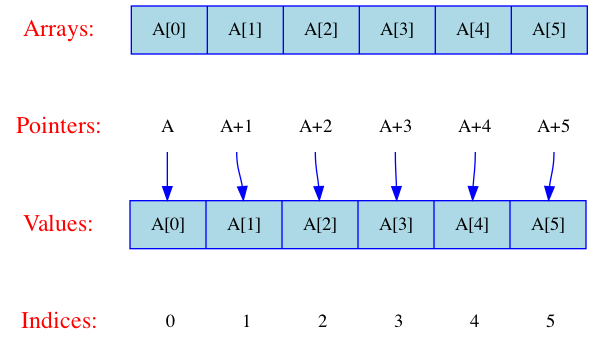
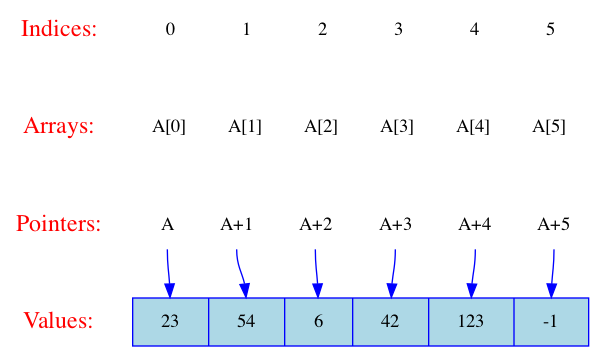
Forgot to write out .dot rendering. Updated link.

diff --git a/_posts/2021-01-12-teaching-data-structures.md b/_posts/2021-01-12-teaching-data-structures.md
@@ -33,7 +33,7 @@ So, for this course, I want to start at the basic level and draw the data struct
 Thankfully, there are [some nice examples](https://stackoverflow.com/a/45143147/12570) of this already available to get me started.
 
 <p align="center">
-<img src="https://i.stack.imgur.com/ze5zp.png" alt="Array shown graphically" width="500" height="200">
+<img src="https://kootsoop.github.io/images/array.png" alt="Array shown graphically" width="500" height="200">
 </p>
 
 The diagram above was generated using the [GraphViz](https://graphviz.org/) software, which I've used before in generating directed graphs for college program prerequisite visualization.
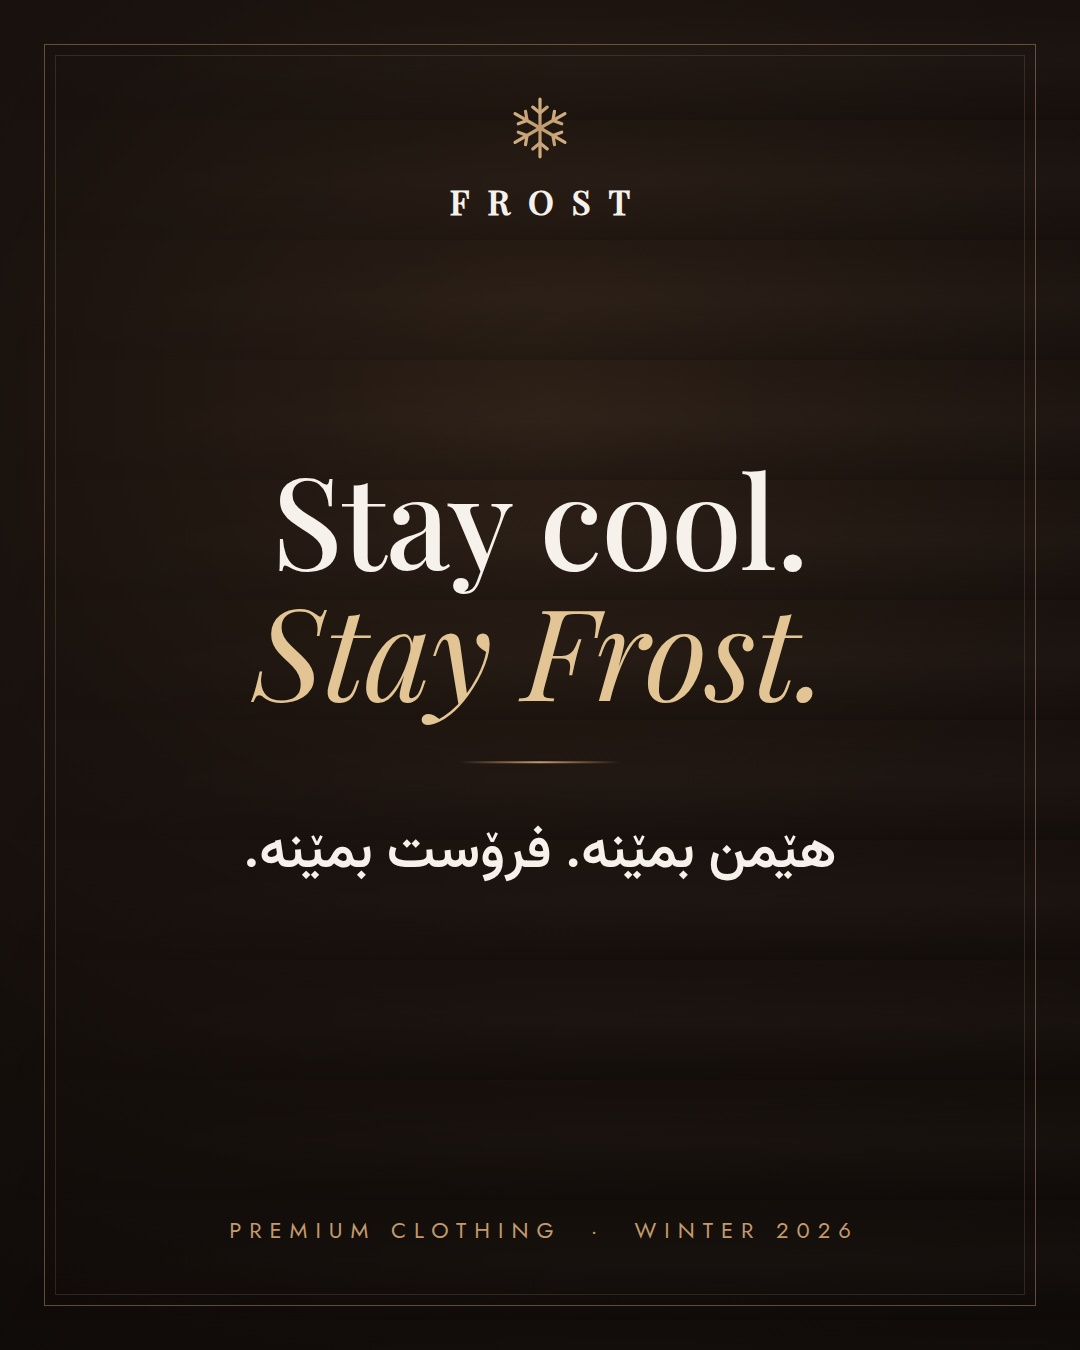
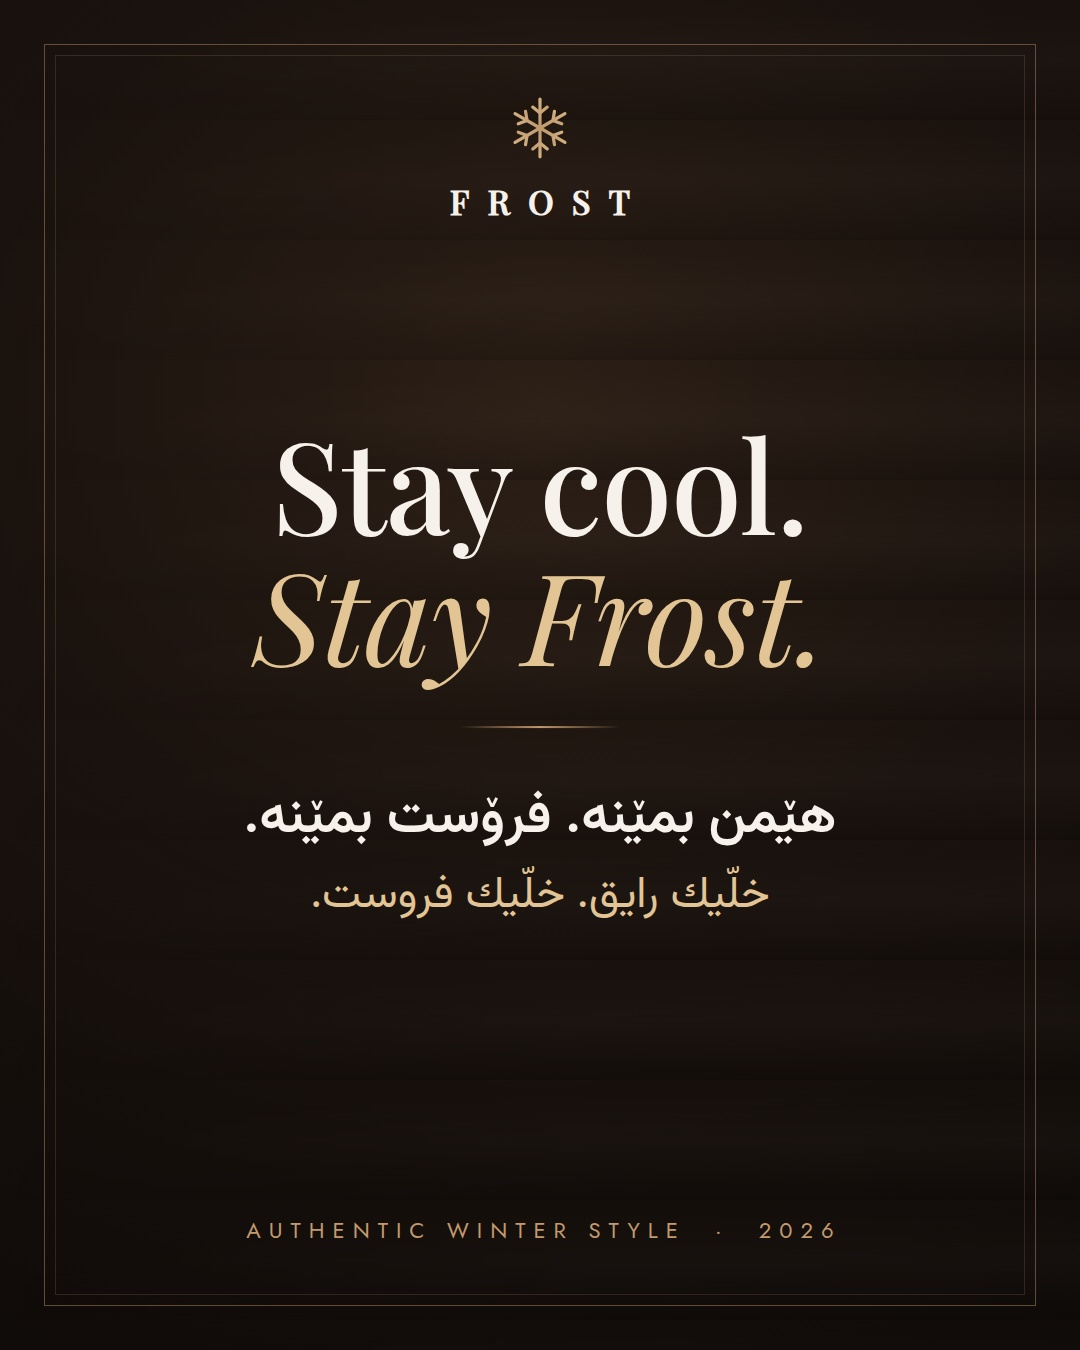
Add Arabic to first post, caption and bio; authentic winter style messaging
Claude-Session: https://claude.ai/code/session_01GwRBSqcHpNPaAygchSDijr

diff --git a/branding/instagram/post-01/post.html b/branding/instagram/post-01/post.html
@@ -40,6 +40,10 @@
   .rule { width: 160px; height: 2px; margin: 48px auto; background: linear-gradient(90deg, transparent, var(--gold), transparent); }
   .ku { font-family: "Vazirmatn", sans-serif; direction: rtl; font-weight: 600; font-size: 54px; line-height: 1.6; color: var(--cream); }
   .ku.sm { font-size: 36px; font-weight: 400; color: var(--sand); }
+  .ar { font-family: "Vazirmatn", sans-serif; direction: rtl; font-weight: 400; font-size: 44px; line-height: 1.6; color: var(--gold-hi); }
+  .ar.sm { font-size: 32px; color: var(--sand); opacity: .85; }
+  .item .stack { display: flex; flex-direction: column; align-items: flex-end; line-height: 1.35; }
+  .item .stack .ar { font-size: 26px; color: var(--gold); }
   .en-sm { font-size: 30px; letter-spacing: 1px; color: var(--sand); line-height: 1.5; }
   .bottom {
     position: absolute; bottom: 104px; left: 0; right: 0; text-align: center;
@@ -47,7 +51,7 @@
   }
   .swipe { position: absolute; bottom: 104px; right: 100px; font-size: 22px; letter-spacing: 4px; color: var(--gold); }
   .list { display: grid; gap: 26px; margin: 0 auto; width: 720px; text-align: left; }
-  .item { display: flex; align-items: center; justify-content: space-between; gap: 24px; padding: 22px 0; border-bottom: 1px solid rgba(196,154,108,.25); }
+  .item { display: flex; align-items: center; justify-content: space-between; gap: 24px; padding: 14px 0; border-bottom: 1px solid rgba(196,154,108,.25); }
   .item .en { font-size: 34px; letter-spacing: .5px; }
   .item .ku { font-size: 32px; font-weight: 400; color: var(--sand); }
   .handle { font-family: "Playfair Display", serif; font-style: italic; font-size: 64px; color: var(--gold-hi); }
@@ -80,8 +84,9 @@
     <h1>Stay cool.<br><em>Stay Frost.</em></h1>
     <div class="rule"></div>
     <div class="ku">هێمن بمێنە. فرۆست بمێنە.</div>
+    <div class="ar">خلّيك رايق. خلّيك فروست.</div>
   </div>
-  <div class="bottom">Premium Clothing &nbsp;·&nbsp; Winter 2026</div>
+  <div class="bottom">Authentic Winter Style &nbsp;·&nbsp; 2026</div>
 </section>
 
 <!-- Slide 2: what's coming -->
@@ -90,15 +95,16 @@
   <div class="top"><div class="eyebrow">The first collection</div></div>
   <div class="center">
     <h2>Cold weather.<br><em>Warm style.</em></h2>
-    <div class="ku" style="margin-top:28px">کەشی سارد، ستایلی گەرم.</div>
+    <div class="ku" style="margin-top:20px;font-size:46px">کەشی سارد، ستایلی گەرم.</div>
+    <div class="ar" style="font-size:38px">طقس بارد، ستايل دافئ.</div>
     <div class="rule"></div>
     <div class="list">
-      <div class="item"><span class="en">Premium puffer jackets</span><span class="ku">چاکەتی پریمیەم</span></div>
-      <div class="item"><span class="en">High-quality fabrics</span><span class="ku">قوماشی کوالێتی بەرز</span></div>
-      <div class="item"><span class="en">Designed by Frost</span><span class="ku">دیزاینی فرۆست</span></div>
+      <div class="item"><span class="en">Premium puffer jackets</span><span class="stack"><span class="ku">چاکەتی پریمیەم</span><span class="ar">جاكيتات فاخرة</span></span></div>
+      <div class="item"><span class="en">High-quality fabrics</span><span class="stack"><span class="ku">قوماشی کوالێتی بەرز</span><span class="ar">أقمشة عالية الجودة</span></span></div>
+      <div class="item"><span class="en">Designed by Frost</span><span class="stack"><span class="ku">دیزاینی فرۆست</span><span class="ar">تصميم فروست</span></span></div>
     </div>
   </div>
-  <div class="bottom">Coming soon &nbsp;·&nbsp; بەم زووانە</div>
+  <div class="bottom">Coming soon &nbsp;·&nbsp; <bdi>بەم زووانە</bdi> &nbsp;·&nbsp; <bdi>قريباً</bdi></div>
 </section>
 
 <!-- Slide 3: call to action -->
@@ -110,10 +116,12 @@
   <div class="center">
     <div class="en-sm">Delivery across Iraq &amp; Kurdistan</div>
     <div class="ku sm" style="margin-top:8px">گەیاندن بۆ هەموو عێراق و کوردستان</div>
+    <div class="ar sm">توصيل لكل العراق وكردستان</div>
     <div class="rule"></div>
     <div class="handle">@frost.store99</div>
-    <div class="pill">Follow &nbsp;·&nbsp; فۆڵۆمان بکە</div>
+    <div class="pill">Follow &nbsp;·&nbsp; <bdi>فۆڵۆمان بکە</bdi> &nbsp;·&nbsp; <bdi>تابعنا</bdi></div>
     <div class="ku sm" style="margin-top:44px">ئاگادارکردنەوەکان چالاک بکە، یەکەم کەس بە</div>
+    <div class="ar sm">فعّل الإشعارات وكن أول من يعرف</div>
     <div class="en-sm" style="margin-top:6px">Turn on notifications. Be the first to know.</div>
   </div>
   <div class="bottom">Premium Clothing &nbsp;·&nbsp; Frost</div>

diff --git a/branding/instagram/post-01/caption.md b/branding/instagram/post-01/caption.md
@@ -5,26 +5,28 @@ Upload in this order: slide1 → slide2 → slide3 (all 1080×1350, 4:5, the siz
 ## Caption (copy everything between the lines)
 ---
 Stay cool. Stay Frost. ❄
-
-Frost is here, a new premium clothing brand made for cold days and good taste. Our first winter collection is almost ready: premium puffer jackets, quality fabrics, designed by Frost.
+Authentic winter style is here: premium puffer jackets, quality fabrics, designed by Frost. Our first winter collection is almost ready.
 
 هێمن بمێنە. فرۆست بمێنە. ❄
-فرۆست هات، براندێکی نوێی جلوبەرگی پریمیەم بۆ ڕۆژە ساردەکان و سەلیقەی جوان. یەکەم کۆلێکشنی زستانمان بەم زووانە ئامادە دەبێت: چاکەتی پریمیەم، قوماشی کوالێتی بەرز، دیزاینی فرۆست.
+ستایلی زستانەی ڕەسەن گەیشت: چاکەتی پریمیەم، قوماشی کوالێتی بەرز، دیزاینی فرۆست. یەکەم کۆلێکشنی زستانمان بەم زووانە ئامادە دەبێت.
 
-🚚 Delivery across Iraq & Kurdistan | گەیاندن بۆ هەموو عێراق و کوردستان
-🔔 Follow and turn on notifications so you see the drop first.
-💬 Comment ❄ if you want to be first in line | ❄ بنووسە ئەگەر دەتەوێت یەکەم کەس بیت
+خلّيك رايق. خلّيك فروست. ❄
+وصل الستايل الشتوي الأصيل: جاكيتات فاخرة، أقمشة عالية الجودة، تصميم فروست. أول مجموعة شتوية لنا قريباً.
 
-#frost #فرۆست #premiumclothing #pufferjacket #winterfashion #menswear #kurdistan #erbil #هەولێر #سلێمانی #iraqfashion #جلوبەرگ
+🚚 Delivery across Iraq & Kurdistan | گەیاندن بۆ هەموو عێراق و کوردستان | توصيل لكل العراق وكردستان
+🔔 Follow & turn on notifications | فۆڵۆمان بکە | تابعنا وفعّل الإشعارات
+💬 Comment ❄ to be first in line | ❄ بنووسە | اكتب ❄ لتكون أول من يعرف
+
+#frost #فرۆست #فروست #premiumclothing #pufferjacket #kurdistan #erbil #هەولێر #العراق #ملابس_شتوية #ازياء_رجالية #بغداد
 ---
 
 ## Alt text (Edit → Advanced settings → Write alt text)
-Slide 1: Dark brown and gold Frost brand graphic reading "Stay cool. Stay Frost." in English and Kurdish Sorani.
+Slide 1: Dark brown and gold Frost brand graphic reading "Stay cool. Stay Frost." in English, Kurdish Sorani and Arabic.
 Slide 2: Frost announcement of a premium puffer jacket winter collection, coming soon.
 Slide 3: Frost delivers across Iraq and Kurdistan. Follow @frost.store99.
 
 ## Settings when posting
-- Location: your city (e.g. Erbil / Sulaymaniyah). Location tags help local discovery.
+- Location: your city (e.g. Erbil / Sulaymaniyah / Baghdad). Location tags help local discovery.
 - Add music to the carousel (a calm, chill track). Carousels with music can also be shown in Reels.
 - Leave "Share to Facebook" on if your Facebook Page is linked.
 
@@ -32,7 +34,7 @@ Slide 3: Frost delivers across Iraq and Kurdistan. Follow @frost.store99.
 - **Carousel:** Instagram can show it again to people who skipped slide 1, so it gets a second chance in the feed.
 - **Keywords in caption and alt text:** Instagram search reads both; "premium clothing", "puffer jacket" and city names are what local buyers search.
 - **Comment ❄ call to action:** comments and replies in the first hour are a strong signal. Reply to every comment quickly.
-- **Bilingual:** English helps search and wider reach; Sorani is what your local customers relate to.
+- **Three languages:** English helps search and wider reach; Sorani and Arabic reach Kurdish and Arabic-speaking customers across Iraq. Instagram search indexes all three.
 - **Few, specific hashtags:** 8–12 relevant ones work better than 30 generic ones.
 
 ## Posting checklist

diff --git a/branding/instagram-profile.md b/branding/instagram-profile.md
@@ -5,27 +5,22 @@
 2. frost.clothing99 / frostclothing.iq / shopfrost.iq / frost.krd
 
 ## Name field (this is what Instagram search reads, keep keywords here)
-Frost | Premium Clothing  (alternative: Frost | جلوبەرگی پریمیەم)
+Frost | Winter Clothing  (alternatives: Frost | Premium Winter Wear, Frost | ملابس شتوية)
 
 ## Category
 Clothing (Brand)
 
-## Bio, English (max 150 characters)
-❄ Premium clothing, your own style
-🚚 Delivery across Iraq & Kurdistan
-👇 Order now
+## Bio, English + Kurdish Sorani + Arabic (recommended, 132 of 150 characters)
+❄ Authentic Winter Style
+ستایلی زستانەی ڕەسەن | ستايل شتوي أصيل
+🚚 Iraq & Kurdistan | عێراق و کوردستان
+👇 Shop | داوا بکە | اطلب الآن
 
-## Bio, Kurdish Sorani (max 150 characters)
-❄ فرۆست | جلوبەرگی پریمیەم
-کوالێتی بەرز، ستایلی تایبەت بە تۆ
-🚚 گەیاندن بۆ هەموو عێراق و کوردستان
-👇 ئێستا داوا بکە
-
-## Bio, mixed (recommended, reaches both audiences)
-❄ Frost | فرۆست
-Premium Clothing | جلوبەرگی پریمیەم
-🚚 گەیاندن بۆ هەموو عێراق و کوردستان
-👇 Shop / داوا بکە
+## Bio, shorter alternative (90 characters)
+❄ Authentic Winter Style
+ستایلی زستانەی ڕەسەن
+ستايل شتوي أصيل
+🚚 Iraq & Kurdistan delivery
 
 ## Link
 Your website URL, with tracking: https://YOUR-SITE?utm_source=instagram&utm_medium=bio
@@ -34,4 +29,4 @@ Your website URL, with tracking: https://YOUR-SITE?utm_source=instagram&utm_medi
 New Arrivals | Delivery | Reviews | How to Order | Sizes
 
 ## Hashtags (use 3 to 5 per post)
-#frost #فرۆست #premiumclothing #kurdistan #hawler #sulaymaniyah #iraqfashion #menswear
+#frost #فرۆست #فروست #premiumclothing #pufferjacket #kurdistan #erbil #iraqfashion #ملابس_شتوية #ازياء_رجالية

Your goal
If a line in the data above holds the string "shown", copy it.

Written reply
-<img src="https://i.stack.imgur.com/ze5zp.png" alt="Array shown graphically" width="500" height="200">
+<img src="https://kootsoop.github.io/images/array.png" alt="Array shown graphically" width="500" height="200">
 - Add music to the carousel (a calm, chill track). Carousels with music can also be shown in Reels.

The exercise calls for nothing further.